# WHAT TO WORK ON
Where "file" appears in a line of the entries below, that line should be copied.

================

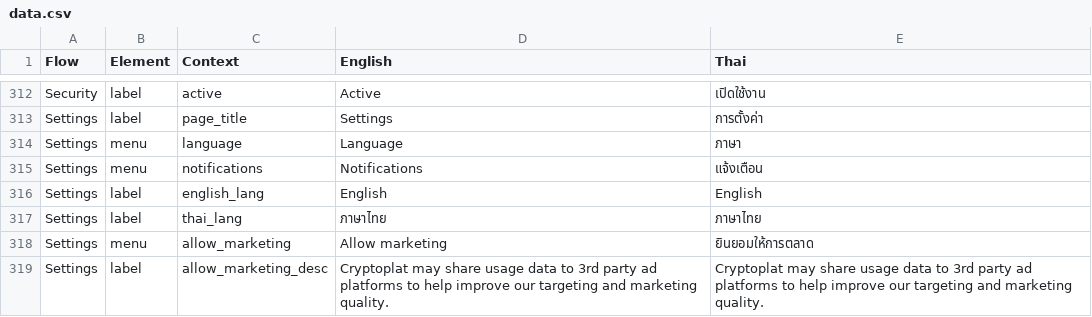
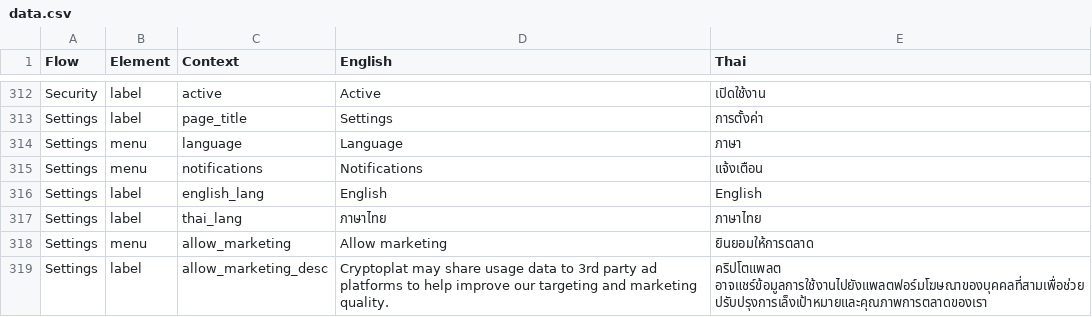
Before and after one commit to oxymnds/ctp-langkey, a CSV file: output/data.csv, drawn as a sheet; only a part is shown, gaps mark what is left out.

```diff
--- a/output/data.csv
+++ b/output/data.csv
@@ -318,2 +318,2 @@ Settings,label,thai_lang,ภาษาไทย,ภาษาไทย
 Settings,menu,allow_marketing,Allow marketing,ยินยอมให้การตลาด
-Settings,label,allow_marketing_desc,Cryptoplat may share usage data to 3rd party ad platforms to help improve our targeting and marketing quality.,Cryptoplat may share usage data to 3rd party ad platforms to help improve our targeting and marketing quality.
+Settings,label,allow_marketing_desc,Cryptoplat may share usage data to 3rd party ad platforms to help improve our targeting and marketing quality.,คริปโตแพลต อาจแชร์ข้อมูลการใช้งานไปยังแพลตฟอร์มโฆษณาของบุคคลที่สามเพื่อช่วยปรับปรุงการเล็งเป้าหมายและคุณภาพการตลาดของเรา
```
Also changed, not shown: 1 other file.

================

# WRITTEN ANSWER
Before and after one commit to oxymnds/ctp-langkey, a CSV file: output/data.csv, drawn as a sheet; only a part is shown, gaps mark what is left out.
Also changed, not shown: 1 other file.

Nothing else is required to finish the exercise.